[Opening Dataset extract section]
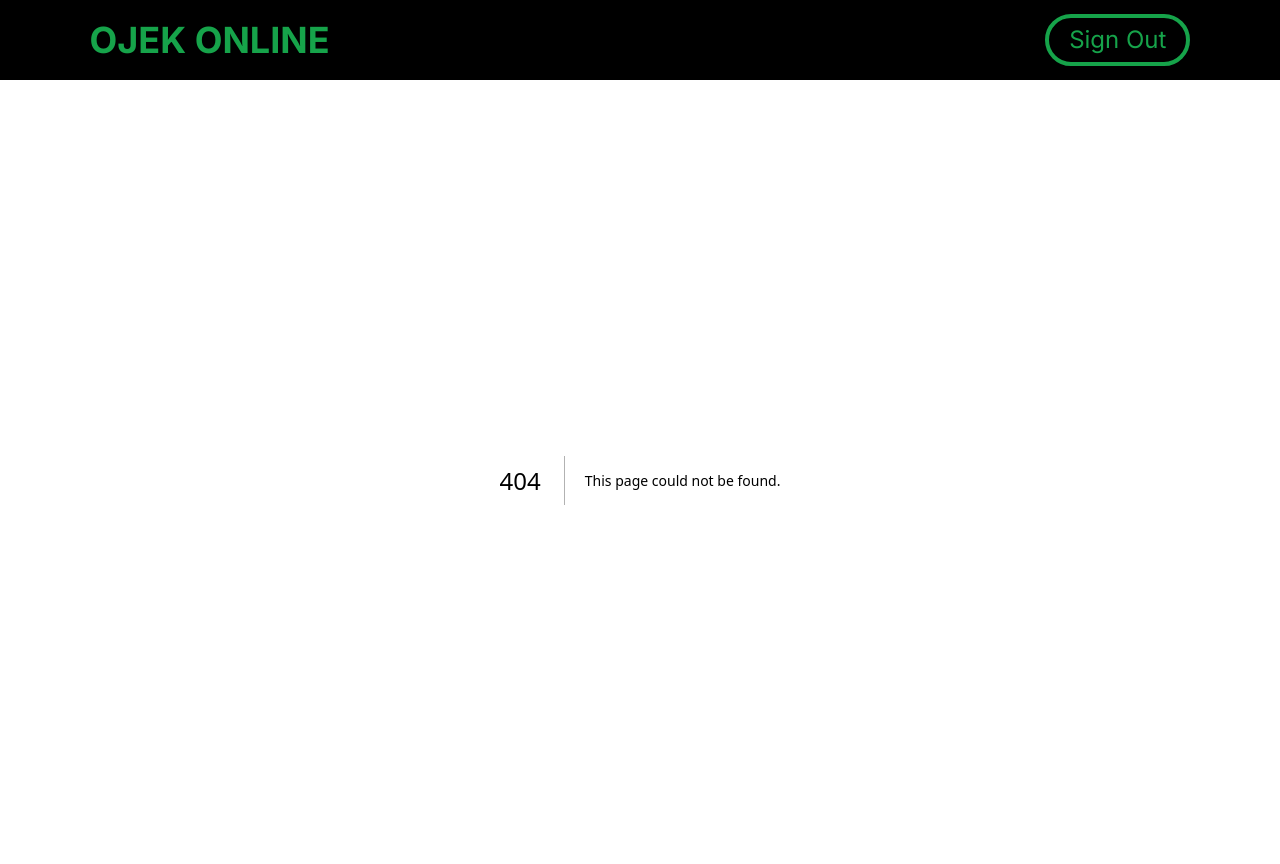
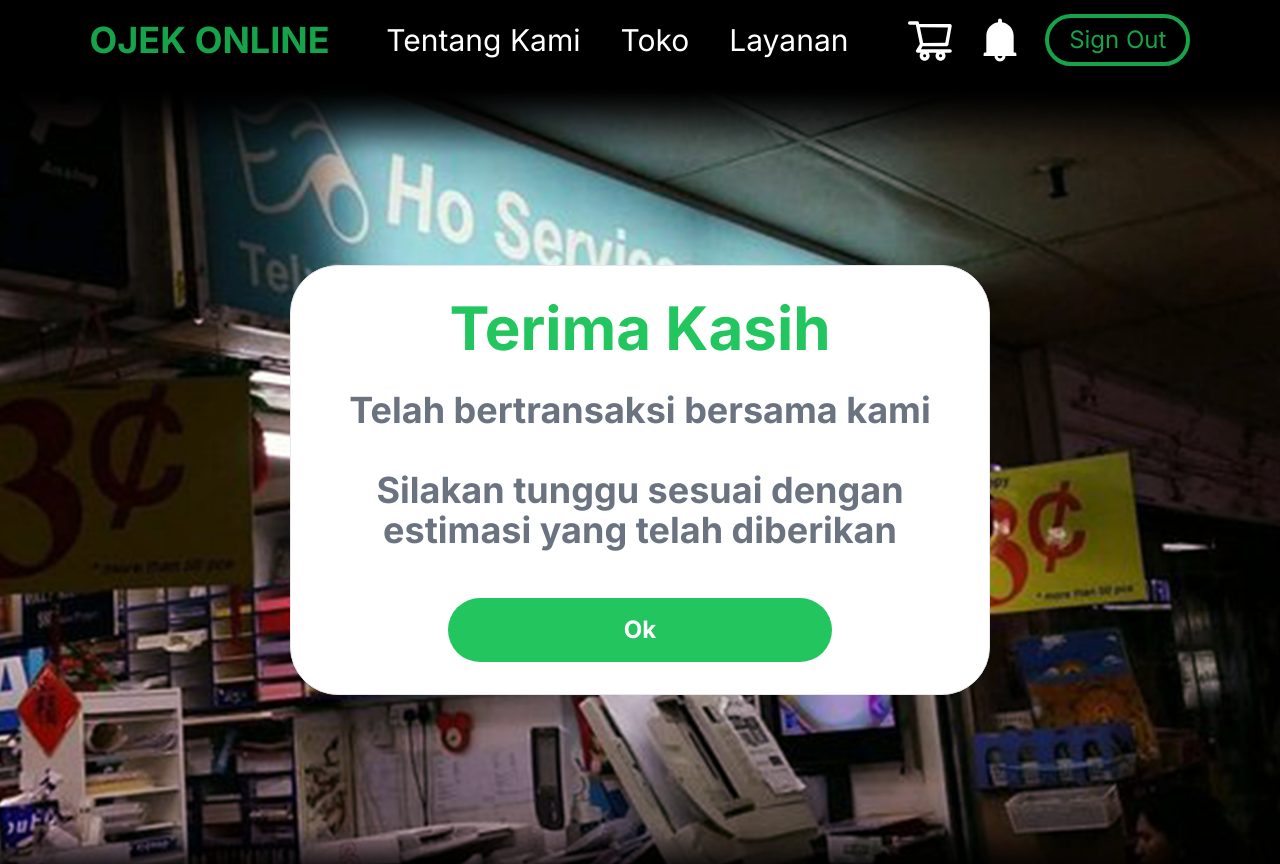
Before and after one commit to kurniawands/ojekprint, a Next.js app: page /success in a window 1280 px wide. Before the commit this address had no page. Shown: the top 864 px of the page. Built offline with nearby package versions, Linux system fonts and the light colour scheme.

Commit message:
add success page

```diff
--- /dev/null
+++ b/app/success/page.jsx
@@ -0,0 +1,26 @@
+import React from "react";
+import Link from "next/link";
+
+const Success = () => {
+  return (
+    <div className="relative bg-hero-image bg-no-repeat bg-cover bg-center flex justify-center items-center min-w-full min-h-screen">
+      <div className="flex flex-col gap-8 w-[700px] border rounded-[48px] bg-white px-8 py-8 font-bold text-center">
+        <h1 className="text-6xl text-green-500">Terima Kasih</h1>
+        <p className="text-4xl text-gray-500">
+          Telah bertransaksi bersama kami
+          <br />
+          <br />
+          Silakan tunggu sesuai dengan estimasi yang telah diberikan
+        </p>
+        <Link
+          href="/"
+          className="inline-block w-96 self-center rounded-full bg-green-500 mt-4 px-12 py-4 text-2xl"
+        >
+          Ok
+        </Link>
+      </div>
+    </div>
+  );
+};
+
+export default Success;
```
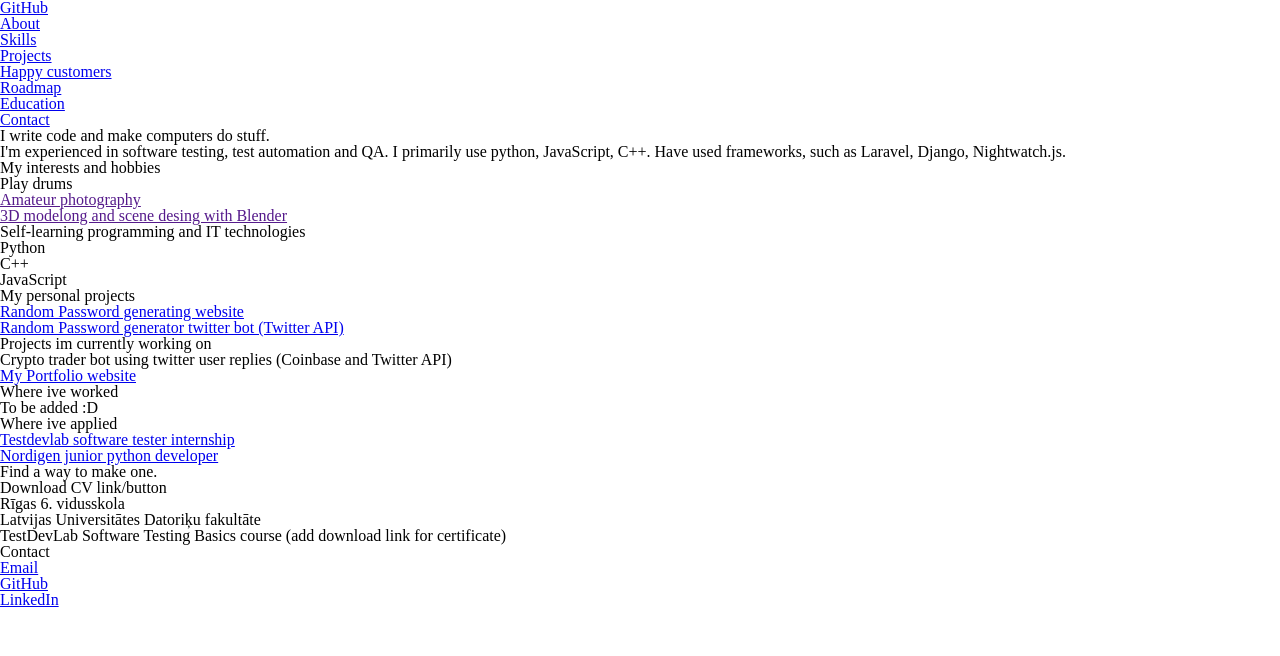
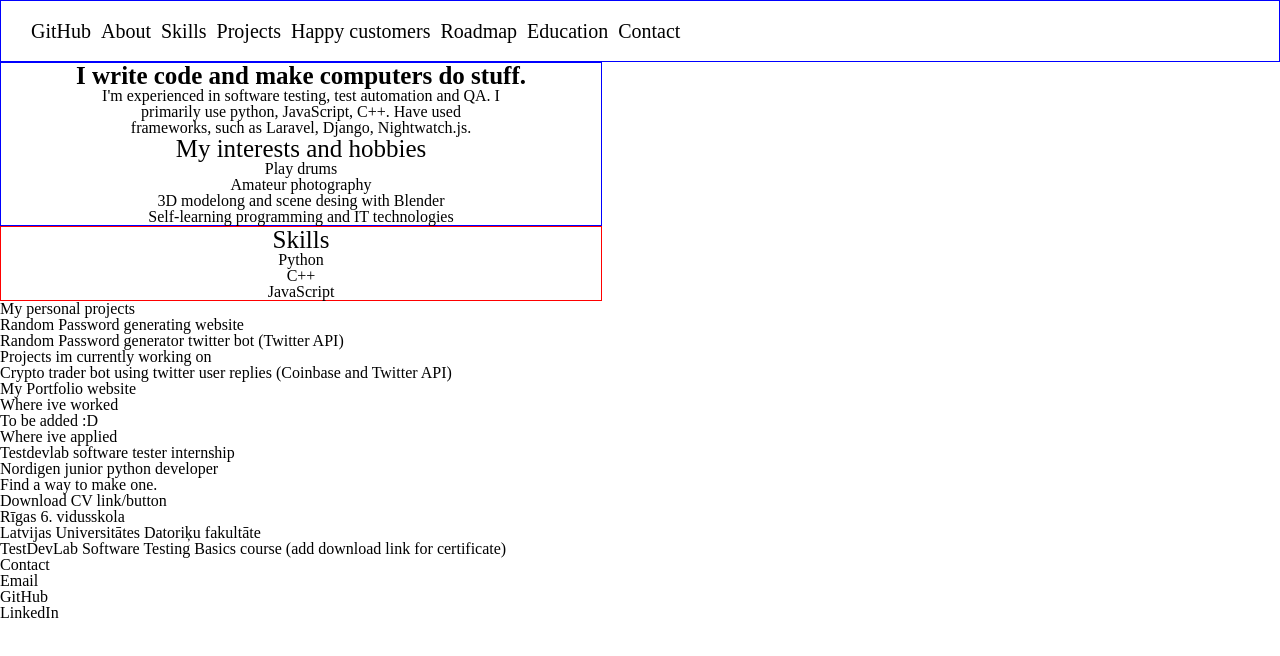
Before and after one commit to JJeris/my-portfolio-website, a plain HTML site: page index.html in a window 1280 px wide. Drawn offline with Linux system fonts and the light colour scheme.

Commit message:
Add basic styling

```diff
--- a/css/styles.css
+++ b/css/styles.css
@@ -50,3 +50,78 @@ table {
 	border-collapse: collapse;
 	border-spacing: 0;
 }
+
+a {
+	text-decoration: none;
+	color: black;
+}
+
+a:hover {
+	color: violet;
+}
+
+a:active {
+	color: green;
+}
+
+#navigation {
+	border: 1px solid blue;
+	padding: 20px;
+	font-size: 20px;
+	display: block;
+}
+
+#navigation ul {
+	/* border: 1px solid red; */
+	display: flex;
+}
+#navigation ul li {
+	margin-left: 10px;
+}
+
+#info-div {
+	border: 1px solid blue;
+	/* margin: 20px 20px 0px 20px; */
+	width: 600px;
+	height: auto;
+	display: block;
+}
+
+#info-div h1 {
+	font-size: 25px;
+	font-weight: bold;
+	text-align: center;
+}
+
+#info-div h3 {
+	font-size: 25px;
+	text-align: center;
+}
+
+#info-div p {
+	/* border: 1px solid red; */
+	text-align: center;
+	padding-left: 100px;
+	padding-right: 100px;
+}
+
+#info-div ul {
+	text-align: center;
+}
+
+#skill-div {
+	border: 1px solid red;
+	/* float: right; */
+	width: 600px;
+	height: auto;
+	display: block;
+}
+
+#skill-div h3 {
+	font-size: 25px;
+	text-align: center;
+}
+
+#skill-div ul {
+	text-align: center;
+}
--- a/index.html
+++ b/index.html
@@ -5,12 +5,12 @@
     <meta http-equiv="X-UA-Compatible" content="IE=edge">
     <meta name="viewport" content="width=device-width, initial-scale=1.0">
     <link rel="stylesheet" href="css/styles.css">
+    <link rel="shortcut icon" type="image/png" href="images/favicon.png">
     <title>Portfolio | Johans Justs Eris</title>
 </head>
 <body>
     <div id="navigation">
         <ul>
-            <!-- Relative hyperlinks out to the sections of the page. -->
             <li><a href="https://github.com/JJeris">GitHub</a></li>
             <li><a href="#top-info-div">About</a></li>
             <li><a href="#skill-div">Skills</a></li>
@@ -21,7 +21,7 @@
             <li><a href="#footer-div">Contact</a></li>
         </ul>
     </div>
-    <div id="top-info-div">
+    <div id="info-div">
         <h1>I write code and make computers do stuff.</h1>
         <p>I'm experienced in software testing, test automation and QA. I primarily use python, JavaScript, C++. Have used frameworks, such as Laravel, Django, Nightwatch.js.</p>
         <h3>My interests and hobbies</h3>
@@ -33,6 +33,7 @@
         </ul>
     </div>
     <div id="skill-div">
+        <h3>Skills</h3>
         <ul>
             <li>Python</li>
             <li>C++</li>
```
Also changed, not shown: images/favicon.png (added).
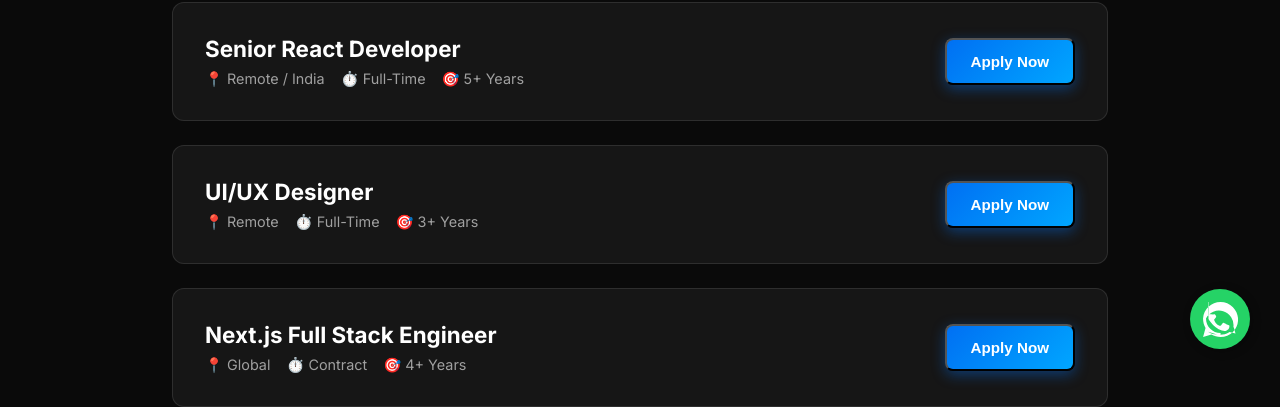
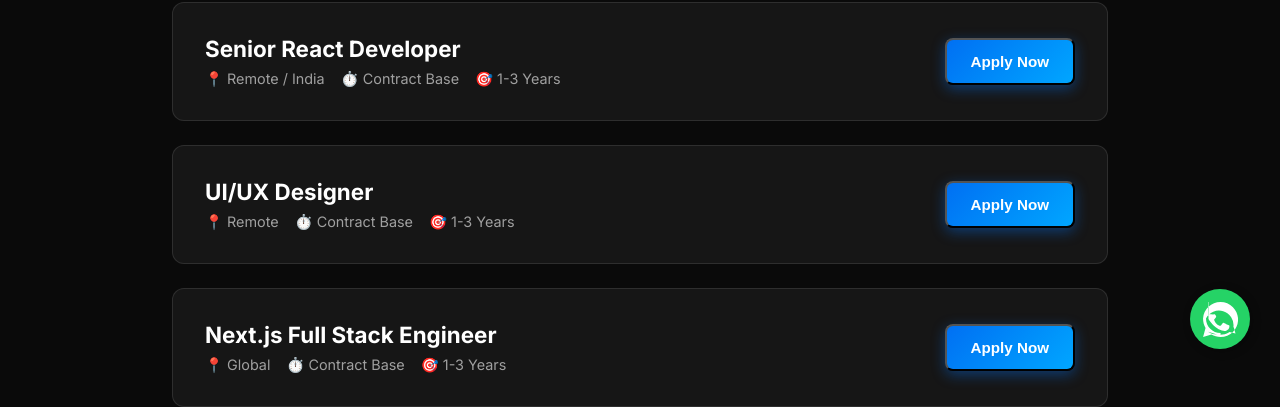
Before and after one commit to mohitsin300-ops/M, a Next.js app: page /careers in a window 1280 px wide. Shown: the part 421-828 px from the top of the page. Built offline with nearby package versions, Linux system fonts and the light colour scheme; no server answers.

Commit message:
Add files via upload

```diff
--- a/src/app/careers/page.js
+++ b/src/app/careers/page.js
@@ -5,10 +5,11 @@
 
 export default function Careers() {
     const jobs = [
-        { title: "Senior React Developer", type: "Full-Time", location: "Remote / India", exp: "5+ Years" },
-        { title: "UI/UX Designer", type: "Full-Time", location: "Remote", exp: "3+ Years" },
-        { title: "Next.js Full Stack Engineer", type: "Contract", location: "Global", exp: "4+ Years" },
-        { title: "AI/ML Engineer", type: "Full-Time", location: "Remote / India", exp: "2+ Years" }
+        { title: "Senior React Developer", type: "Contract Base", location: "Remote / India", exp: "1-3 Years" },
+        { title: "UI/UX Designer", type: "Contract Base", location: "Remote", exp: "1-3 Years" },
+        { title: "Next.js Full Stack Engineer", type: "Contract Base", location: "Global", exp: "1-3 Years" },
+        { title: "AI/ML Engineer", type: "Contract Base", location: "Remote / India", exp: "1-3 Years" },
+        { title: "Digital Marketing Executive", type: "Full-Time", location: "Remote / India", exp: "Fresher to 1 Year" }
     ];
 
     return (
```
[Closing Dataset extract section]
| Assigned task |
Return each entry exactly as it stands above, apart from any images.

| Solution to the problem |
Before and after one commit to kurniawands/ojekprint, a Next.js app: page /success in a window 1280 px wide. Before the commit this address had no page. Shown: the top 864 px of the page. Built offline with nearby package versions, Linux system fonts and the light colour scheme.

Commit message:
add success page

```diff
--- /dev/null
+++ b/app/success/page.jsx
@@ -0,0 +1,26 @@
+import React from "react";
+import Link from "next/link";
+
+const Success = () => {
+  return (
+    <div className="relative bg-hero-image bg-no-repeat bg-cover bg-center flex justify-center items-center min-w-full min-h-screen">
+      <div className="flex flex-col gap-8 w-[700px] border rounded-[48px] bg-white px-8 py-8 font-bold text-center">
+        <h1 className="text-6xl text-green-500">Terima Kasih</h1>
+        <p className="text-4xl text-gray-500">
+          Telah bertransaksi bersama kami
+          <br />
+          <br />
+          Silakan tunggu sesuai dengan estimasi yang telah diberikan
+        </p>
+        <Link
+          href="/"
+          className="inline-block w-96 self-center rounded-full bg-green-500 mt-4 px-12 py-4 text-2xl"
+        >
+          Ok
+        </Link>
+      </div>
+    </div>
+  );
+};
+
+export default Success;
```
Before and after one commit to JJeris/my-portfolio-website, a plain HTML site: page index.html in a window 1280 px wide. Drawn offline with Linux system fonts and the light colour scheme.

Commit message:
Add basic styling

```diff
--- a/css/styles.css
+++ b/css/styles.css
@@ -50,3 +50,78 @@ table {
 	border-collapse: collapse;
 	border-spacing: 0;
 }
+
+a {
+	text-decoration: none;
+	color: black;
+}
+
+a:hover {
+	color: violet;
+}
+
+a:active {
+	color: green;
+}
+
+#navigation {
+	border: 1px solid blue;
+	padding: 20px;
+	font-size: 20px;
+	display: block;
+}
+
+#navigation ul {
+	/* border: 1px solid red; */
+	display: flex;
+}
+#navigation ul li {
+	margin-left: 10px;
+}
+
+#info-div {
+	border: 1px solid blue;
+	/* margin: 20px 20px 0px 20px; */
+	width: 600px;
+	height: auto;
+	display: block;
+}
+
+#info-div h1 {
+	font-size: 25px;
+	font-weight: bold;
+	text-align: center;
+}
+
+#info-div h3 {
+	font-size: 25px;
+	text-align: center;
+}
+
+#info-div p {
+	/* border: 1px solid red; */
+	text-align: center;
+	padding-left: 100px;
+	padding-right: 100px;
+}
+
+#info-div ul {
+	text-align: center;
+}
+
+#skill-div {
+	border: 1px solid red;
+	/* float: right; */
+	width: 600px;
+	height: auto;
+	display: block;
+}
+
+#skill-div h3 {
+	font-size: 25px;
+	text-align: center;
+}
+
+#skill-div ul {
+	text-align: center;
+}
--- a/index.html
+++ b/index.html
@@ -5,12 +5,12 @@
     <meta http-equiv="X-UA-Compatible" content="IE=edge">
     <meta name="viewport" content="width=device-width, initial-scale=1.0">
     <link rel="stylesheet" href="css/styles.css">
+    <link rel="shortcut icon" type="image/png" href="images/favicon.png">
     <title>Portfolio | Johans Justs Eris</title>
 </head>
 <body>
     <div id="navigation">
         <ul>
-            <!-- Relative hyperlinks out to the sections of the page. -->
             <li><a href="https://github.com/JJeris">GitHub</a></li>
             <li><a href="#top-info-div">About</a></li>
             <li><a href="#skill-div">Skills</a></li>
@@ -21,7 +21,7 @@
             <li><a href="#footer-div">Contact</a></li>
         </ul>
     </div>
-    <div id="top-info-div">
+    <div id="info-div">
         <h1>I write code and make computers do stuff.</h1>
         <p>I'm experienced in software testing, test automation and QA. I primarily use python, JavaScript, C++. Have used frameworks, such as Laravel, Django, Nightwatch.js.</p>
         <h3>My interests and hobbies</h3>
@@ -33,6 +33,7 @@
         </ul>
     </div>
     <div id="skill-div">
+        <h3>Skills</h3>
         <ul>
             <li>Python</li>
             <li>C++</li>
```
Also changed, not shown: images/favicon.png (added).
Before and after one commit to mohitsin300-ops/M, a Next.js app: page /careers in a window 1280 px wide. Shown: the part 421-828 px from the top of the page. Built offline with nearby package versions, Linux system fonts and the light colour scheme; no server answers.

Commit message:
Add files via upload

```diff
--- a/src/app/careers/page.js
+++ b/src/app/careers/page.js
@@ -5,10 +5,11 @@
 
 export default function Careers() {
     const jobs = [
-        { title: "Senior React Developer", type: "Full-Time", location: "Remote / India", exp: "5+ Years" },
-        { title: "UI/UX Designer", type: "Full-Time", location: "Remote", exp: "3+ Years" },
-        { title: "Next.js Full Stack Engineer", type: "Contract", location: "Global", exp: "4+ Years" },
-        { title: "AI/ML Engineer", type: "Full-Time", location: "Remote / India", exp: "2+ Years" }
+        { title: "Senior React Developer", type: "Contract Base", location: "Remote / India", exp: "1-3 Years" },
+        { title: "UI/UX Designer", type: "Contract Base", location: "Remote", exp: "1-3 Years" },
+        { title: "Next.js Full Stack Engineer", type: "Contract Base", location: "Global", exp: "1-3 Years" },
+        { title: "AI/ML Engineer", type: "Contract Base", location: "Remote / India", exp: "1-3 Years" },
+        { title: "Digital Marketing Executive", type: "Full-Time", location: "Remote / India", exp: "Fresher to 1 Year" }
     ];
 
     return (
```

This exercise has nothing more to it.